» WHAT IS BEING ASKED
Show each line from the records below in which the word "Saint" occurs.

» Web page edit records
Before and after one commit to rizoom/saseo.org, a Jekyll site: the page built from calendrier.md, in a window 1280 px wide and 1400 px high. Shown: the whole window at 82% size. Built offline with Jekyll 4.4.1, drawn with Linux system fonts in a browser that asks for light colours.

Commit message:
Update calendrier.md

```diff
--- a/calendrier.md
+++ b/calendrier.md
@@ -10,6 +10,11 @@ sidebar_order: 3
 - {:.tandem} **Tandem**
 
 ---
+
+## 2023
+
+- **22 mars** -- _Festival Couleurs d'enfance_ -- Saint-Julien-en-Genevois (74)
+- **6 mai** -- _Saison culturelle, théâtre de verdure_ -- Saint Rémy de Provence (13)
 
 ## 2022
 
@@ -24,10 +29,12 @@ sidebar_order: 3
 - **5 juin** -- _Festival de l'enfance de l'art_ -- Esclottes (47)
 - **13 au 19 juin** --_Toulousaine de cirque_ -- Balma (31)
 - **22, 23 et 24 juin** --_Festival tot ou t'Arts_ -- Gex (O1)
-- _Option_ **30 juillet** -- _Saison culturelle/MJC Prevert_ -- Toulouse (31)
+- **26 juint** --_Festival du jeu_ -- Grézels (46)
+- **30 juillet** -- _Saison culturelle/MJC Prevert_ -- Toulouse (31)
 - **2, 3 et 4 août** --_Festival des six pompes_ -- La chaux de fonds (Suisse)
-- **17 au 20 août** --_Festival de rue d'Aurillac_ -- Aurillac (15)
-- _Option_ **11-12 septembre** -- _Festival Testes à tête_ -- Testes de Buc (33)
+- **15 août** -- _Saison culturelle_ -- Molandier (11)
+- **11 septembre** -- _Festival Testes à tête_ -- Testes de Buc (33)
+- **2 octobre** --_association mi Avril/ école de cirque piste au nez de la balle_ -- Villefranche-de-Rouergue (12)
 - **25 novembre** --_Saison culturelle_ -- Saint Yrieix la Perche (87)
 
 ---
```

» OUTPUT BELOW
+- **22 mars** -- _Festival Couleurs d'enfance_ -- Saint-Julien-en-Genevois (74)
+- **6 mai** -- _Saison culturelle, théâtre de verdure_ -- Saint Rémy de Provence (13)
 - **25 novembre** --_Saison culturelle_ -- Saint Yrieix la Perche (87)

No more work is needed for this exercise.